§ **Itemized modification records**:

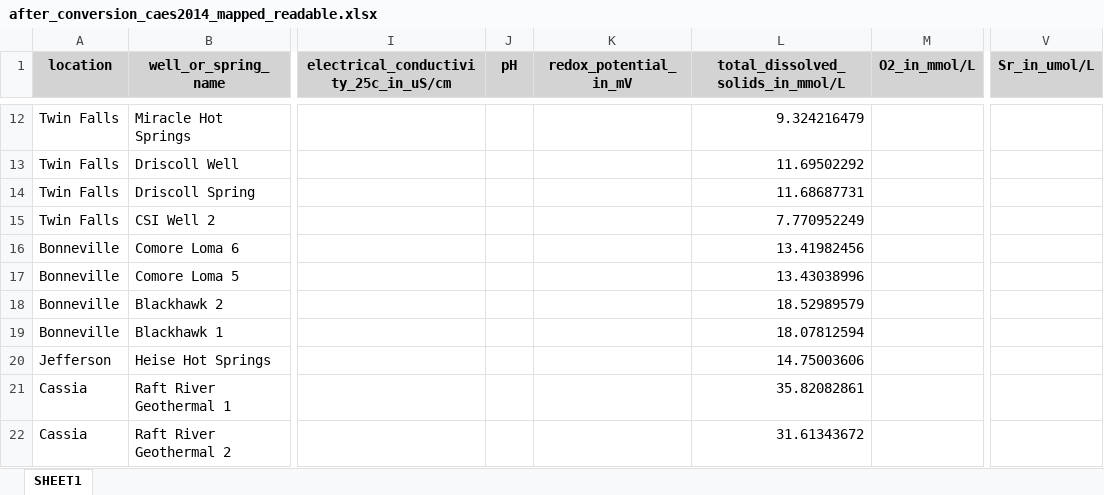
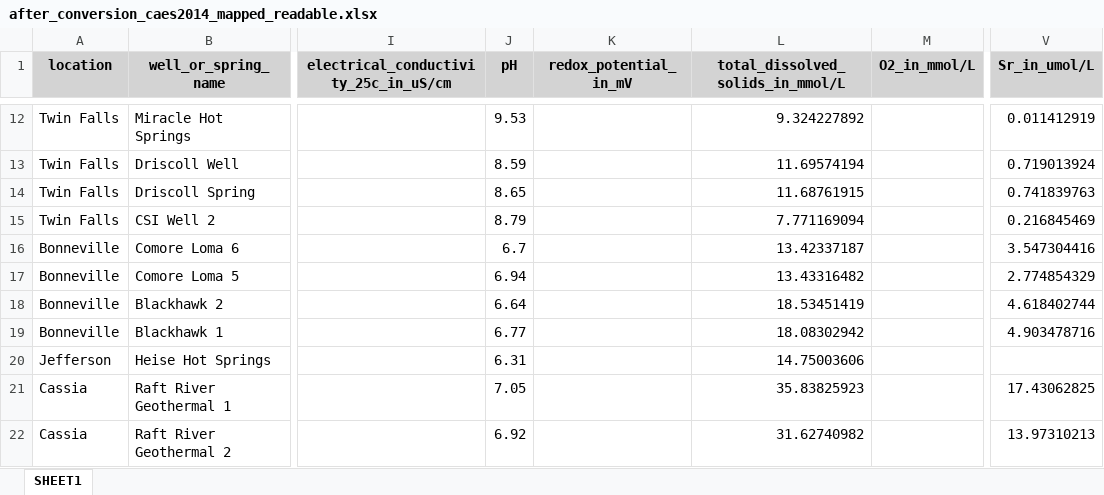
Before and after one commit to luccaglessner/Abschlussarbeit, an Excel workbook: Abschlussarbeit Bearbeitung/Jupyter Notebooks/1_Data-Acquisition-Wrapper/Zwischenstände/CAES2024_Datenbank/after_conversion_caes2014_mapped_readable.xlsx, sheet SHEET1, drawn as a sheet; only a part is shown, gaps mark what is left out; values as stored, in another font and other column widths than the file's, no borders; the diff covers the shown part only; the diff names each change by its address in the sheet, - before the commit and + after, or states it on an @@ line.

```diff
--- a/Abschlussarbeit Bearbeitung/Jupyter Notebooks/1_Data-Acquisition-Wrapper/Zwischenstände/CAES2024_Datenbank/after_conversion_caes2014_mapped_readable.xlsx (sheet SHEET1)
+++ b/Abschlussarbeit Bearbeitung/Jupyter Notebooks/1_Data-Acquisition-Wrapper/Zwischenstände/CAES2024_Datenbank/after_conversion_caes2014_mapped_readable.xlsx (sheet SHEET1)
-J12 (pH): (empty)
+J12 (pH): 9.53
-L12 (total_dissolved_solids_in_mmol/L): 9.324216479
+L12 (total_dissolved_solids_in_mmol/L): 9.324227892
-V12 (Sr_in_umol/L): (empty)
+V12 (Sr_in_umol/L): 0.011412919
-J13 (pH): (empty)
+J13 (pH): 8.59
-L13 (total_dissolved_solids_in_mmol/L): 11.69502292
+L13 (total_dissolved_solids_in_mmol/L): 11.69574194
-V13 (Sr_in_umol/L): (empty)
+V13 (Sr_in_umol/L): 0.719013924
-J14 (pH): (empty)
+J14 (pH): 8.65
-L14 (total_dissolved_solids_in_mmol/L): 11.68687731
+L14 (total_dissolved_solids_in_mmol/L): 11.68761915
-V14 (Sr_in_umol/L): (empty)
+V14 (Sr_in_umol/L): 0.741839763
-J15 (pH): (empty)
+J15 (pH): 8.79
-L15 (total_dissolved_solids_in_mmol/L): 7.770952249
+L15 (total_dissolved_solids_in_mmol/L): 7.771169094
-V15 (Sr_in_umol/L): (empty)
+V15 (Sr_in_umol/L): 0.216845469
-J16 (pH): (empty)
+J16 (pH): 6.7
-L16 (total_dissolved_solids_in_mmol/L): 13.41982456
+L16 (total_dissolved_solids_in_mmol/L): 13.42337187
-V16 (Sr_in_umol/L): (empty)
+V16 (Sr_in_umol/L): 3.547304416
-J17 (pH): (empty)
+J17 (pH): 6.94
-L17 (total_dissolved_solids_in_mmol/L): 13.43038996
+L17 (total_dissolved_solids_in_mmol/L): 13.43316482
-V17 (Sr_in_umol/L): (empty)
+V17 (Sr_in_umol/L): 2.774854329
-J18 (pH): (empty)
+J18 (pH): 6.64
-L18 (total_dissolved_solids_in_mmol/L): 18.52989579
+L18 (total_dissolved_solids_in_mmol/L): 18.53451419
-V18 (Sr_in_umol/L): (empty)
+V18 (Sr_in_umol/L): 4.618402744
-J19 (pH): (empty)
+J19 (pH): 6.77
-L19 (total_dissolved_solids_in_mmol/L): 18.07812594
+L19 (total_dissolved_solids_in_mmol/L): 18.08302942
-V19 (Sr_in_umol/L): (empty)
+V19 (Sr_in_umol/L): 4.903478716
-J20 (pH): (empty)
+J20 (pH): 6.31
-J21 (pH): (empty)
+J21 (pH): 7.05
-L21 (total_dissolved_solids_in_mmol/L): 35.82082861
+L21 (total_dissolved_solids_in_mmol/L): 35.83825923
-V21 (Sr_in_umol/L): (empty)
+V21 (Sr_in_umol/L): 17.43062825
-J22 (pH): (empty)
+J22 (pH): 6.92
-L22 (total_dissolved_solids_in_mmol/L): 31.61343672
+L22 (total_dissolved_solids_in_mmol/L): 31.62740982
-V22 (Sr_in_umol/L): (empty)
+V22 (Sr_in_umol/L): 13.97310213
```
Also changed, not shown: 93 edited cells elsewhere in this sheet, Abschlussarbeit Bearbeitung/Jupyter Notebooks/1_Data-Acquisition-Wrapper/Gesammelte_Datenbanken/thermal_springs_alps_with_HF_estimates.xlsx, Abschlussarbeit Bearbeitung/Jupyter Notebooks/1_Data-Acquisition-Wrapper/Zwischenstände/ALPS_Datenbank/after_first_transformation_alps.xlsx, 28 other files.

§ **Prompt**: Only the number is required: state how many lines of the entries hold the word "shown".

§ **Exercise response**: 2